**WHAT THIS TASK INVOLVES:** Word for word, give the entries back.

[Data extracted from a collection]
◇ ◇ ◇ ◇ ◇ ◇ ◇

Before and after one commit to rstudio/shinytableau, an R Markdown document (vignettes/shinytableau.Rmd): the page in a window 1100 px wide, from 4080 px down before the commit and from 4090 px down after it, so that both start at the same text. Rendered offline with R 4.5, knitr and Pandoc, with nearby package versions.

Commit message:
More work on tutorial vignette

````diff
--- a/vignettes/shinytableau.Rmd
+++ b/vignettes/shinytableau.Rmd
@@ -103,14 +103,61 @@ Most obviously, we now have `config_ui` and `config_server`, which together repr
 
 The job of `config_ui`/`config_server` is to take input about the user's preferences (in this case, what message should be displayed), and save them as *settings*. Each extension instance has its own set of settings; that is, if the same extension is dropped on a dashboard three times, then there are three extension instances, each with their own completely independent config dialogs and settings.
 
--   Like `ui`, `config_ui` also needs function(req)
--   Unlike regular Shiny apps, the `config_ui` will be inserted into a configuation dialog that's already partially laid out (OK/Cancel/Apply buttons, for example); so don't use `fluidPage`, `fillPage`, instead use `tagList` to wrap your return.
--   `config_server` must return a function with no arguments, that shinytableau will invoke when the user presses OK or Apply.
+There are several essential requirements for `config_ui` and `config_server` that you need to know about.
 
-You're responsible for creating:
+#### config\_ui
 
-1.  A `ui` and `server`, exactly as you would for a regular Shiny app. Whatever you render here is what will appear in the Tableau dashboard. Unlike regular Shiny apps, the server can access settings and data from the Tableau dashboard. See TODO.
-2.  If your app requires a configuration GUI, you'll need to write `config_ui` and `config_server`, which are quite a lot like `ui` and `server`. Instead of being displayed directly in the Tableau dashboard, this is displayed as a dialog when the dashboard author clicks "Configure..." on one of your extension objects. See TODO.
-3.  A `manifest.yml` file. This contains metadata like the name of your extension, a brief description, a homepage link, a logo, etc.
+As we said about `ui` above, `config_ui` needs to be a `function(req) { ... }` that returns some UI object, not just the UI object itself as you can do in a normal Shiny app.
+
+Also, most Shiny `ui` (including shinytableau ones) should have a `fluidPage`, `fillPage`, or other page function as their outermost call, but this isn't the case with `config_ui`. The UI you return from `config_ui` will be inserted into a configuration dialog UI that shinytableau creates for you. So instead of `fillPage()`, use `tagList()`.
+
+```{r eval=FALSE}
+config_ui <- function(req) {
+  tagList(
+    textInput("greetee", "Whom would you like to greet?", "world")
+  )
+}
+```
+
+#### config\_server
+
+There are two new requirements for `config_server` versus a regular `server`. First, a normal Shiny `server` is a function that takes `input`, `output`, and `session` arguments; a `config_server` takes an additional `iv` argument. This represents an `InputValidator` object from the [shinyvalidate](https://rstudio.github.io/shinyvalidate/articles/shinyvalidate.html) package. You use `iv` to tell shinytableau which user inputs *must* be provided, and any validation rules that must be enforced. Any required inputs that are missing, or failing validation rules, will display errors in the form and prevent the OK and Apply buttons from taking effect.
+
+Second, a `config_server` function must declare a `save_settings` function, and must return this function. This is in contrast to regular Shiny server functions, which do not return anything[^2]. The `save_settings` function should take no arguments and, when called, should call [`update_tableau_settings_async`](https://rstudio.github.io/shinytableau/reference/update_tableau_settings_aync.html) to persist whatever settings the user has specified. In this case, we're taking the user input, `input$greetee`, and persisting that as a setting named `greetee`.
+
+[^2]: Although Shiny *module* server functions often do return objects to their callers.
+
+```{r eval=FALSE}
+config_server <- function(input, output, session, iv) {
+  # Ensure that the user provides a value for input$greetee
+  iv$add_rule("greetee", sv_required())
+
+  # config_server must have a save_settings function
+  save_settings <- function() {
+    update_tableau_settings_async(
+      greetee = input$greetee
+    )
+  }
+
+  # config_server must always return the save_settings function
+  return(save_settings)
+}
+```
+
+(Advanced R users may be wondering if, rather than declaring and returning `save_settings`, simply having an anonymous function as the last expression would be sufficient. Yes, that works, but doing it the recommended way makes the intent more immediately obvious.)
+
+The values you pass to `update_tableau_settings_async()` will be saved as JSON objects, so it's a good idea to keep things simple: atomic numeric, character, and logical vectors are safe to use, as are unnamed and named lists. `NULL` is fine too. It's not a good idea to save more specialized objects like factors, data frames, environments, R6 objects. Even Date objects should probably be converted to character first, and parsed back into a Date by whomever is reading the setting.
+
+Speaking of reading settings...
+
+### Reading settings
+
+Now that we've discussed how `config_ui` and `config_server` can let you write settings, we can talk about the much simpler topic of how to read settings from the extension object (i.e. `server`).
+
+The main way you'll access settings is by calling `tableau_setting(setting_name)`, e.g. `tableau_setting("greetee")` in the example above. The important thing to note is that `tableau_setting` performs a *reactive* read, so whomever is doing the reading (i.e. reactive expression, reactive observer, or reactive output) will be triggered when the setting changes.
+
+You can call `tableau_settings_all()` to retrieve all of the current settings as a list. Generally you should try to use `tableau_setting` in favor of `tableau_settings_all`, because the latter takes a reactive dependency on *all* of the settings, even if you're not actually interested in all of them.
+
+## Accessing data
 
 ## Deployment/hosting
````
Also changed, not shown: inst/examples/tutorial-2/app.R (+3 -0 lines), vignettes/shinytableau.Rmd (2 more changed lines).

◇ ◇ ◇ ◇ ◇ ◇ ◇

**ANSWER TO THIS EXERCISE:**
Before and after one commit to rstudio/shinytableau, an R Markdown document (vignettes/shinytableau.Rmd): the page in a window 1100 px wide, from 4080 px down before the commit and from 4090 px down after it, so that both start at the same text. Rendered offline with R 4.5, knitr and Pandoc, with nearby package versions.

Commit message:
More work on tutorial vignette

````diff
--- a/vignettes/shinytableau.Rmd
+++ b/vignettes/shinytableau.Rmd
@@ -103,14 +103,61 @@ Most obviously, we now have `config_ui` and `config_server`, which together repr
 
 The job of `config_ui`/`config_server` is to take input about the user's preferences (in this case, what message should be displayed), and save them as *settings*. Each extension instance has its own set of settings; that is, if the same extension is dropped on a dashboard three times, then there are three extension instances, each with their own completely independent config dialogs and settings.
 
--   Like `ui`, `config_ui` also needs function(req)
--   Unlike regular Shiny apps, the `config_ui` will be inserted into a configuation dialog that's already partially laid out (OK/Cancel/Apply buttons, for example); so don't use `fluidPage`, `fillPage`, instead use `tagList` to wrap your return.
--   `config_server` must return a function with no arguments, that shinytableau will invoke when the user presses OK or Apply.
+There are several essential requirements for `config_ui` and `config_server` that you need to know about.
 
-You're responsible for creating:
+#### config\_ui
 
-1.  A `ui` and `server`, exactly as you would for a regular Shiny app. Whatever you render here is what will appear in the Tableau dashboard. Unlike regular Shiny apps, the server can access settings and data from the Tableau dashboard. See TODO.
-2.  If your app requires a configuration GUI, you'll need to write `config_ui` and `config_server`, which are quite a lot like `ui` and `server`. Instead of being displayed directly in the Tableau dashboard, this is displayed as a dialog when the dashboard author clicks "Configure..." on one of your extension objects. See TODO.
-3.  A `manifest.yml` file. This contains metadata like the name of your extension, a brief description, a homepage link, a logo, etc.
+As we said about `ui` above, `config_ui` needs to be a `function(req) { ... }` that returns some UI object, not just the UI object itself as you can do in a normal Shiny app.
+
+Also, most Shiny `ui` (including shinytableau ones) should have a `fluidPage`, `fillPage`, or other page function as their outermost call, but this isn't the case with `config_ui`. The UI you return from `config_ui` will be inserted into a configuration dialog UI that shinytableau creates for you. So instead of `fillPage()`, use `tagList()`.
+
+```{r eval=FALSE}
+config_ui <- function(req) {
+  tagList(
+    textInput("greetee", "Whom would you like to greet?", "world")
+  )
+}
+```
+
+#### config\_server
+
+There are two new requirements for `config_server` versus a regular `server`. First, a normal Shiny `server` is a function that takes `input`, `output`, and `session` arguments; a `config_server` takes an additional `iv` argument. This represents an `InputValidator` object from the [shinyvalidate](https://rstudio.github.io/shinyvalidate/articles/shinyvalidate.html) package. You use `iv` to tell shinytableau which user inputs *must* be provided, and any validation rules that must be enforced. Any required inputs that are missing, or failing validation rules, will display errors in the form and prevent the OK and Apply buttons from taking effect.
+
+Second, a `config_server` function must declare a `save_settings` function, and must return this function. This is in contrast to regular Shiny server functions, which do not return anything[^2]. The `save_settings` function should take no arguments and, when called, should call [`update_tableau_settings_async`](https://rstudio.github.io/shinytableau/reference/update_tableau_settings_aync.html) to persist whatever settings the user has specified. In this case, we're taking the user input, `input$greetee`, and persisting that as a setting named `greetee`.
+
+[^2]: Although Shiny *module* server functions often do return objects to their callers.
+
+```{r eval=FALSE}
+config_server <- function(input, output, session, iv) {
+  # Ensure that the user provides a value for input$greetee
+  iv$add_rule("greetee", sv_required())
+
+  # config_server must have a save_settings function
+  save_settings <- function() {
+    update_tableau_settings_async(
+      greetee = input$greetee
+    )
+  }
+
+  # config_server must always return the save_settings function
+  return(save_settings)
+}
+```
+
+(Advanced R users may be wondering if, rather than declaring and returning `save_settings`, simply having an anonymous function as the last expression would be sufficient. Yes, that works, but doing it the recommended way makes the intent more immediately obvious.)
+
+The values you pass to `update_tableau_settings_async()` will be saved as JSON objects, so it's a good idea to keep things simple: atomic numeric, character, and logical vectors are safe to use, as are unnamed and named lists. `NULL` is fine too. It's not a good idea to save more specialized objects like factors, data frames, environments, R6 objects. Even Date objects should probably be converted to character first, and parsed back into a Date by whomever is reading the setting.
+
+Speaking of reading settings...
+
+### Reading settings
+
+Now that we've discussed how `config_ui` and `config_server` can let you write settings, we can talk about the much simpler topic of how to read settings from the extension object (i.e. `server`).
+
+The main way you'll access settings is by calling `tableau_setting(setting_name)`, e.g. `tableau_setting("greetee")` in the example above. The important thing to note is that `tableau_setting` performs a *reactive* read, so whomever is doing the reading (i.e. reactive expression, reactive observer, or reactive output) will be triggered when the setting changes.
+
+You can call `tableau_settings_all()` to retrieve all of the current settings as a list. Generally you should try to use `tableau_setting` in favor of `tableau_settings_all`, because the latter takes a reactive dependency on *all* of the settings, even if you're not actually interested in all of them.
+
+## Accessing data
 
 ## Deployment/hosting
````
Also changed, not shown: inst/examples/tutorial-2/app.R (+3 -0 lines), vignettes/shinytableau.Rmd (2 more changed lines).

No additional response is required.